August 10, 2007

I’ve been trying to write this piece off and on since April and every time I open the file I get stuck and I shut it down. It must be some kind of fear that maybe I won’t tell it like it really is. Tomorrow is my son Andy’s 40th birthday and he comes to mind whenever I think about the bigotry against black people that I believe pervades our society. You see Andy and I met when he was 4 years old and my former wife and I adopted him. He was then and still is a very loving soul who had not been taught the fears of difference that society had drummed into me. Andy went to St. Benedict’s Prep in Newark where suburban white kids were the minority population. He didn’t understand racism. Once during his years at SBP a family friend asked to arrange a basketball game between the SBP eighth grade and a team that this friend was coaching. This “friend” told me that his smart, suburban, white boys would beat these black, city kids.
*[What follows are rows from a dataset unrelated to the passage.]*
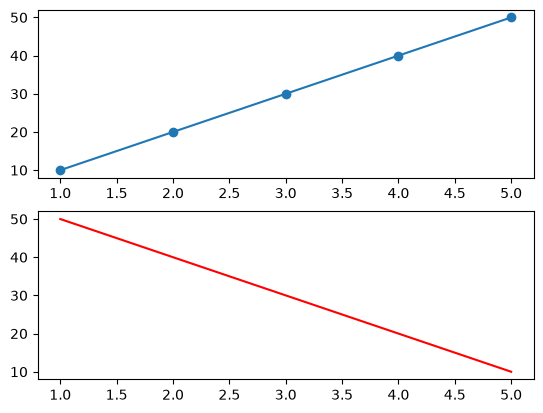
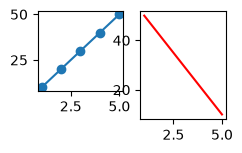
Unified diff of the notebook cell whose output changed from the first chart to the second:
--- before
+++ after
@@ -1,4 +1,4 @@
-plt.subplot(2, 1, 1)
+plt.subplot(4, 5, 1)
 plt.plot(x, y1, 'o-')
-plt.subplot(2, 1, 2)
+plt.subplot(3, 5, 2)
 plt.plot(x, y2, 'r-')

Commit: add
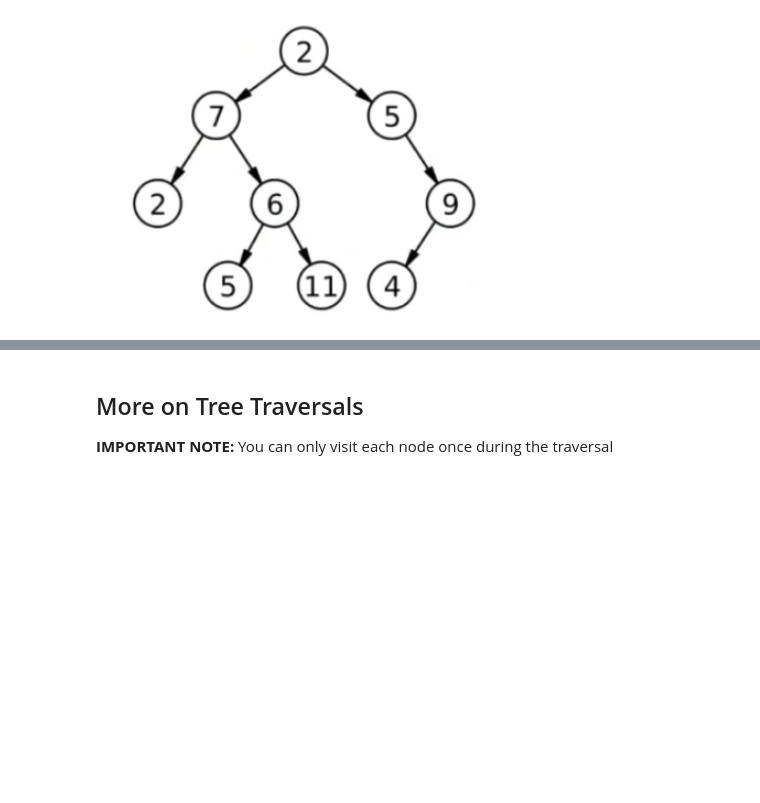
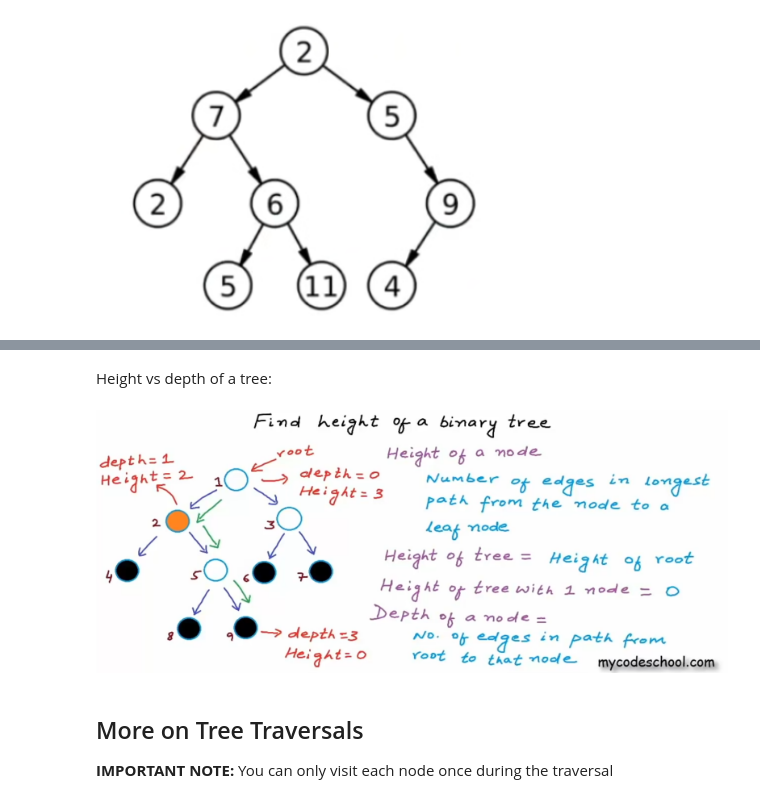
Before and after one commit to priscilla-arinze/Data-Structures-Algorithms-Review, a Jupyter notebook: Data Structure - Trees.ipynb, the cells around one changed output, grey strips where cells are left out. Drawn from its saved outputs; the diff is of its cells as text; code cells hidden in the pictures; blank space fills up the shorter version.

```diff
--- a/Data Structure - Trees.ipynb
+++ b/Data Structure - Trees.ipynb
@@ -80,3 +90,11 @@ __Traversal Techniques__:
+# %% [markdown]
+Height vs depth of a tree:
+# %%
+from IPython.display import Image
+from IPython.core.display import HTML
+Image(filename="aa_Screenshots/trees-height-vs-depth.png", width=900)
+# %% [output]
+[figure, added]
 # %% [markdown]
 ## More on Tree Traversals
 
```
Also changed, not shown: parts of 12 cells of this notebook, 2 other files.
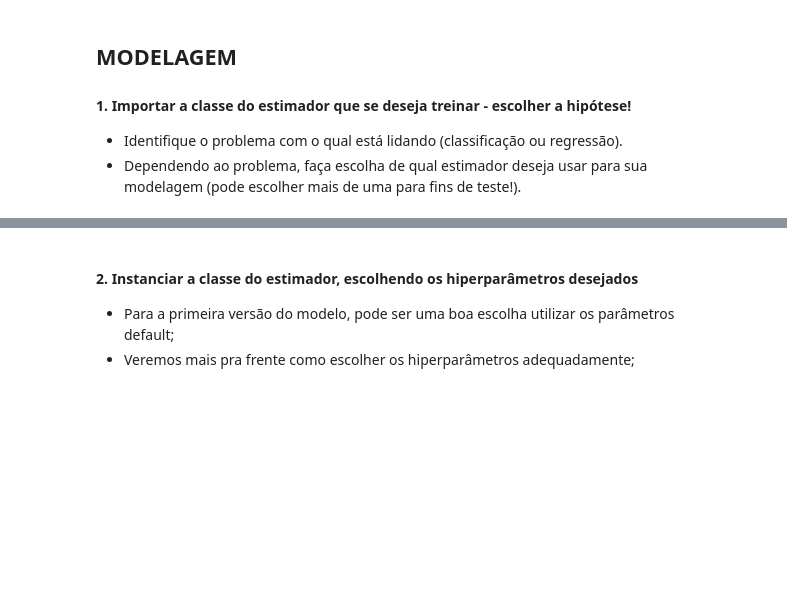
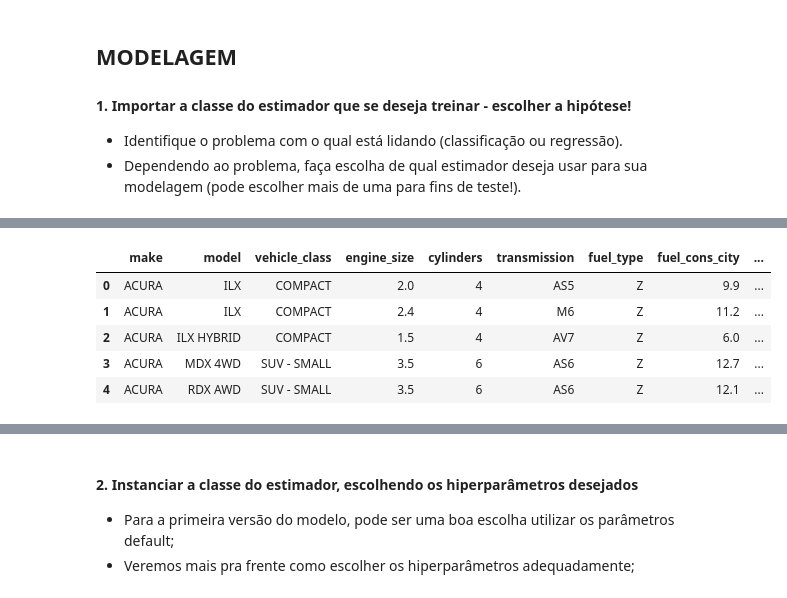
Before and after one commit to castroavila/projeto_estatistica_ii, a Jupyter notebook: Começando a pensar no projeto.ipynb, the cells around one changed output, grey strips where cells are left out. Saved outputs shown, nothing was run; the diff lists cells and outputs as text; code cells hidden in the pictures; blank space fills up the shorter version.

```diff
--- a/Começando a pensar no projeto.ipynb
+++ b/Começando a pensar no projeto.ipynb
@@ -82,0 +172,10 @@ plt.show()
+# %%
+data.drop(columns=['fuel_cons_comb', 'fuel_cons_comb_mpg'], inplace=True)
+data.head()
+# %% [output]
+|  | make | model | vehicle_class | engine_size | cylinders | transmission | fuel_type | fuel_cons_city | ... |
+| 0 | ACURA | ILX | COMPACT | 2.0 | 4 | AS5 | Z | 9.9 | ... |
+| 1 | ACURA | ILX | COMPACT | 2.4 | 4 | M6 | Z | 11.2 | ... |
+| 2 | ACURA | ILX HYBRID | COMPACT | 1.5 | 4 | AV7 | Z | 6.0 | ... |
+| 3 | ACURA | MDX 4WD | SUV - SMALL | 3.5 | 6 | AS6 | Z | 12.7 | ... |
+| 4 | ACURA | RDX AWD | SUV - SMALL | 3.5 | 6 | AS6 | Z | 12.1 | ... |
```
Also changed, not shown: parts of 13 cells of this notebook.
I never told Andy about this comment and the game went on. Of course I knew that black and smart were not mutually exclusive terms and that the SBP team would prevail, which they did, and handily. After the game this friend drove Andy home. At dinner that night Andy asked me if Mr. Xxxx was a racist. Apparently the unexpected loss caused Mr. Xxxx to make some remarks which gave Andy the impression, the correct impression, that he was a racist. I told Andy that it would be best for him to decide that question for himself.

I have been saying for years that a primary problem in America is bigotry against African-Americans and I believe it more now than ever. Further, I believe that this bigotry comes from fear. My sense is that white men are afraid of black men, afraid that they are stronger and possess greater sexual prowess and that this fear drives these white racists to keep black men down. The sad history of our country vis-à-vis the black race began with slavery and continues; showing only slight signs of abating.

I’m still not finished writing on this most important subject but I feel like if I don’t start publishing it now I might stall forever.

Posted October 15, 2007


You mean it’s not true?

Just making light of a heavy subject…thanks for your thoughts! Once again you capture in words, truth!

Hawaii was great!

see you soon,
with love,

I share your belief and concern that racism–particularly against black people–is one of the key issues of this nation, since hundreds of years ago, and continuing today.
The average white person doesn’t feel this at all, I believe; but I believe it to be true (having been married to a black woman helps sensitize one).
It is probably fear-based, as you say. And it is deeply affected by denial. And it has been turned inward by the black community itself, which struggles with its own version of self hatred and racism.
It is not just this country–racism against dark skin is pretty worldwide. But it’s pretty bad here; and all the more because we’ve gotten rid of the more blatant, obvious versions. We have left behind the shape, the skeleton, the shadow and the smell of racism, even if the overt body of it isn’t what it used to be. And that conjures up even more fear.
Please keep speaking out on it, digging courageously into your own experience to elucidate it.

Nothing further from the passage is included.